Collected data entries
┌──

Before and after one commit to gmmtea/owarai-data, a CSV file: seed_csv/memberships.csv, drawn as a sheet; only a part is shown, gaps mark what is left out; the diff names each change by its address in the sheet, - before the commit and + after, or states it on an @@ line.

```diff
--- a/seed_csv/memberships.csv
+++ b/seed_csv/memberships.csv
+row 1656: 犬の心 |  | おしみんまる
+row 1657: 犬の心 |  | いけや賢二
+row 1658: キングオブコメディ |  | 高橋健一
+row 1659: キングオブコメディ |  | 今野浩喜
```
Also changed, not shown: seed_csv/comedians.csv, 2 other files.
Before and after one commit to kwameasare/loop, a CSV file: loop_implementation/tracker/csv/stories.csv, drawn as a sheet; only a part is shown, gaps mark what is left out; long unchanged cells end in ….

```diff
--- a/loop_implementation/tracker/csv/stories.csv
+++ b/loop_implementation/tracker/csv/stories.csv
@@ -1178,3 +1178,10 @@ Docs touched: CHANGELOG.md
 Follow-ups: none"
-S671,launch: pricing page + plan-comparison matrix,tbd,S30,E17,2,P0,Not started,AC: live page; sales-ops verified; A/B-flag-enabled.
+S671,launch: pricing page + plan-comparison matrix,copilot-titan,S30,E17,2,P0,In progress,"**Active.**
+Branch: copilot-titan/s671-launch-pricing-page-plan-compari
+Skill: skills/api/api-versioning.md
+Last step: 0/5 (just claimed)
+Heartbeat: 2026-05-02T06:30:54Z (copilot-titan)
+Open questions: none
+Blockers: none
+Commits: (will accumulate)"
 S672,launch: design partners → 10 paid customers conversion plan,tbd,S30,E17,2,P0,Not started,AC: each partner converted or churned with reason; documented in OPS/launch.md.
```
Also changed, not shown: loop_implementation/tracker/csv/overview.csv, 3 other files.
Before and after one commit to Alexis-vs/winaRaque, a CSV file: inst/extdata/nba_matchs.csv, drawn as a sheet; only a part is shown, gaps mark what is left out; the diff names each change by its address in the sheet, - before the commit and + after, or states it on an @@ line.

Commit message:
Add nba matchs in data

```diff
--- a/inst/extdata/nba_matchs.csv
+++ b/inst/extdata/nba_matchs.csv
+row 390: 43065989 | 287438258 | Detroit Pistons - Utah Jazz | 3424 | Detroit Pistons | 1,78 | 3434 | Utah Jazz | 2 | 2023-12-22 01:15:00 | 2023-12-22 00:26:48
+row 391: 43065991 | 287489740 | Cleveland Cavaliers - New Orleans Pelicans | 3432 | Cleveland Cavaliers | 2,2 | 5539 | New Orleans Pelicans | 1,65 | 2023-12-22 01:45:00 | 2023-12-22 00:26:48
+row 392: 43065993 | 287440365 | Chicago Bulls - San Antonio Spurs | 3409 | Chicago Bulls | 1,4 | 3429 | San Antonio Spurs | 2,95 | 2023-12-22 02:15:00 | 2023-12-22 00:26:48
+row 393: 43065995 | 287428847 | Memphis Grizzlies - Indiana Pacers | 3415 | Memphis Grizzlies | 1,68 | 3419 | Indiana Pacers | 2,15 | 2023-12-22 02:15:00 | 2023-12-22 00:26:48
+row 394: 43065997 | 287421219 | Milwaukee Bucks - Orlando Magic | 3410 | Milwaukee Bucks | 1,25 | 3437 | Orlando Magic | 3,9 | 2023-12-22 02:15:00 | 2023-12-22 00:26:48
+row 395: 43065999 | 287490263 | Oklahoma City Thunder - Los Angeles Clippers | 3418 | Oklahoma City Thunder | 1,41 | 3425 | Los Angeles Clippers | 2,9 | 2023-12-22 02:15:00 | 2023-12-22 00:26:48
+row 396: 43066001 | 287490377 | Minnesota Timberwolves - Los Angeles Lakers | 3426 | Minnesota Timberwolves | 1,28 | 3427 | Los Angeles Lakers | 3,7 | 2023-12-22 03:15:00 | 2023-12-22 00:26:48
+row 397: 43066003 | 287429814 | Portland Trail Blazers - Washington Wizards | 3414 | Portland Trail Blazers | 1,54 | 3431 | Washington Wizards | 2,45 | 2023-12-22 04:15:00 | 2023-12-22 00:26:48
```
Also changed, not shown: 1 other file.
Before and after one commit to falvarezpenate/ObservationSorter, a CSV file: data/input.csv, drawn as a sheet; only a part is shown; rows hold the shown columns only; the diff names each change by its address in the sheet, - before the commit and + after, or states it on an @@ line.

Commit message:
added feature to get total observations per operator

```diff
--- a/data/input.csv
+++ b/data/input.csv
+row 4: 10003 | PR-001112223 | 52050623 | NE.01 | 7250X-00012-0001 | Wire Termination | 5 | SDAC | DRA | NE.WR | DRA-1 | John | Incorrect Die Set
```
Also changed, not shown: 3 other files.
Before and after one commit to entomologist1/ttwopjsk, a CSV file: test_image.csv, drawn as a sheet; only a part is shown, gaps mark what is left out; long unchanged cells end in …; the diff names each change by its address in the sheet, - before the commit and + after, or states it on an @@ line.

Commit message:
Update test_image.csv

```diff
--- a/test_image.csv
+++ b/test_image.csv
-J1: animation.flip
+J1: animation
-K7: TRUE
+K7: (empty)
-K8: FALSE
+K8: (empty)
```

└──

### EXERCISE PROMPT
This exercise requires all the entries to be written out again exactly.

### EXERCISE ANSWER
Before and after one commit to gmmtea/owarai-data, a CSV file: seed_csv/memberships.csv, drawn as a sheet; only a part is shown, gaps mark what is left out; the diff names each change by its address in the sheet, - before the commit and + after, or states it on an @@ line.

```diff
--- a/seed_csv/memberships.csv
+++ b/seed_csv/memberships.csv
+row 1656: 犬の心 |  | おしみんまる
+row 1657: 犬の心 |  | いけや賢二
+row 1658: キングオブコメディ |  | 高橋健一
+row 1659: キングオブコメディ |  | 今野浩喜
```
Also changed, not shown: seed_csv/comedians.csv, 2 other files.
Before and after one commit to kwameasare/loop, a CSV file: loop_implementation/tracker/csv/stories.csv, drawn as a sheet; only a part is shown, gaps mark what is left out; long unchanged cells end in ….

```diff
--- a/loop_implementation/tracker/csv/stories.csv
+++ b/loop_implementation/tracker/csv/stories.csv
@@ -1178,3 +1178,10 @@ Docs touched: CHANGELOG.md
 Follow-ups: none"
-S671,launch: pricing page + plan-comparison matrix,tbd,S30,E17,2,P0,Not started,AC: live page; sales-ops verified; A/B-flag-enabled.
+S671,launch: pricing page + plan-comparison matrix,copilot-titan,S30,E17,2,P0,In progress,"**Active.**
+Branch: copilot-titan/s671-launch-pricing-page-plan-compari
+Skill: skills/api/api-versioning.md
+Last step: 0/5 (just claimed)
+Heartbeat: 2026-05-02T06:30:54Z (copilot-titan)
+Open questions: none
+Blockers: none
+Commits: (will accumulate)"
 S672,launch: design partners → 10 paid customers conversion plan,tbd,S30,E17,2,P0,Not started,AC: each partner converted or churned with reason; documented in OPS/launch.md.
```
Also changed, not shown: loop_implementation/tracker/csv/overview.csv, 3 other files.
Before and after one commit to Alexis-vs/winaRaque, a CSV file: inst/extdata/nba_matchs.csv, drawn as a sheet; only a part is shown, gaps mark what is left out; the diff names each change by its address in the sheet, - before the commit and + after, or states it on an @@ line.

Commit message:
Add nba matchs in data

```diff
--- a/inst/extdata/nba_matchs.csv
+++ b/inst/extdata/nba_matchs.csv
+row 390: 43065989 | 287438258 | Detroit Pistons - Utah Jazz | 3424 | Detroit Pistons | 1,78 | 3434 | Utah Jazz | 2 | 2023-12-22 01:15:00 | 2023-12-22 00:26:48
+row 391: 43065991 | 287489740 | Cleveland Cavaliers - New Orleans Pelicans | 3432 | Cleveland Cavaliers | 2,2 | 5539 | New Orleans Pelicans | 1,65 | 2023-12-22 01:45:00 | 2023-12-22 00:26:48
+row 392: 43065993 | 287440365 | Chicago Bulls - San Antonio Spurs | 3409 | Chicago Bulls | 1,4 | 3429 | San Antonio Spurs | 2,95 | 2023-12-22 02:15:00 | 2023-12-22 00:26:48
+row 393: 43065995 | 287428847 | Memphis Grizzlies - Indiana Pacers | 3415 | Memphis Grizzlies | 1,68 | 3419 | Indiana Pacers | 2,15 | 2023-12-22 02:15:00 | 2023-12-22 00:26:48
+row 394: 43065997 | 287421219 | Milwaukee Bucks - Orlando Magic | 3410 | Milwaukee Bucks | 1,25 | 3437 | Orlando Magic | 3,9 | 2023-12-22 02:15:00 | 2023-12-22 00:26:48
+row 395: 43065999 | 287490263 | Oklahoma City Thunder - Los Angeles Clippers | 3418 | Oklahoma City Thunder | 1,41 | 3425 | Los Angeles Clippers | 2,9 | 2023-12-22 02:15:00 | 2023-12-22 00:26:48
+row 396: 43066001 | 287490377 | Minnesota Timberwolves - Los Angeles Lakers | 3426 | Minnesota Timberwolves | 1,28 | 3427 | Los Angeles Lakers | 3,7 | 2023-12-22 03:15:00 | 2023-12-22 00:26:48
+row 397: 43066003 | 287429814 | Portland Trail Blazers - Washington Wizards | 3414 | Portland Trail Blazers | 1,54 | 3431 | Washington Wizards | 2,45 | 2023-12-22 04:15:00 | 2023-12-22 00:26:48
```
Also changed, not shown: 1 other file.
Before and after one commit to falvarezpenate/ObservationSorter, a CSV file: data/input.csv, drawn as a sheet; only a part is shown; rows hold the shown columns only; the diff names each change by its address in the sheet, - before the commit and + after, or states it on an @@ line.

Commit message:
added feature to get total observations per operator

```diff
--- a/data/input.csv
+++ b/data/input.csv
+row 4: 10003 | PR-001112223 | 52050623 | NE.01 | 7250X-00012-0001 | Wire Termination | 5 | SDAC | DRA | NE.WR | DRA-1 | John | Incorrect Die Set
```
Also changed, not shown: 3 other files.
Before and after one commit to entomologist1/ttwopjsk, a CSV file: test_image.csv, drawn as a sheet; only a part is shown, gaps mark what is left out; long unchanged cells end in …; the diff names each change by its address in the sheet, - before the commit and + after, or states it on an @@ line.

Commit message:
Update test_image.csv

```diff
--- a/test_image.csv
+++ b/test_image.csv
-J1: animation.flip
+J1: animation
-K7: TRUE
+K7: (empty)
-K8: FALSE
+K8: (empty)
```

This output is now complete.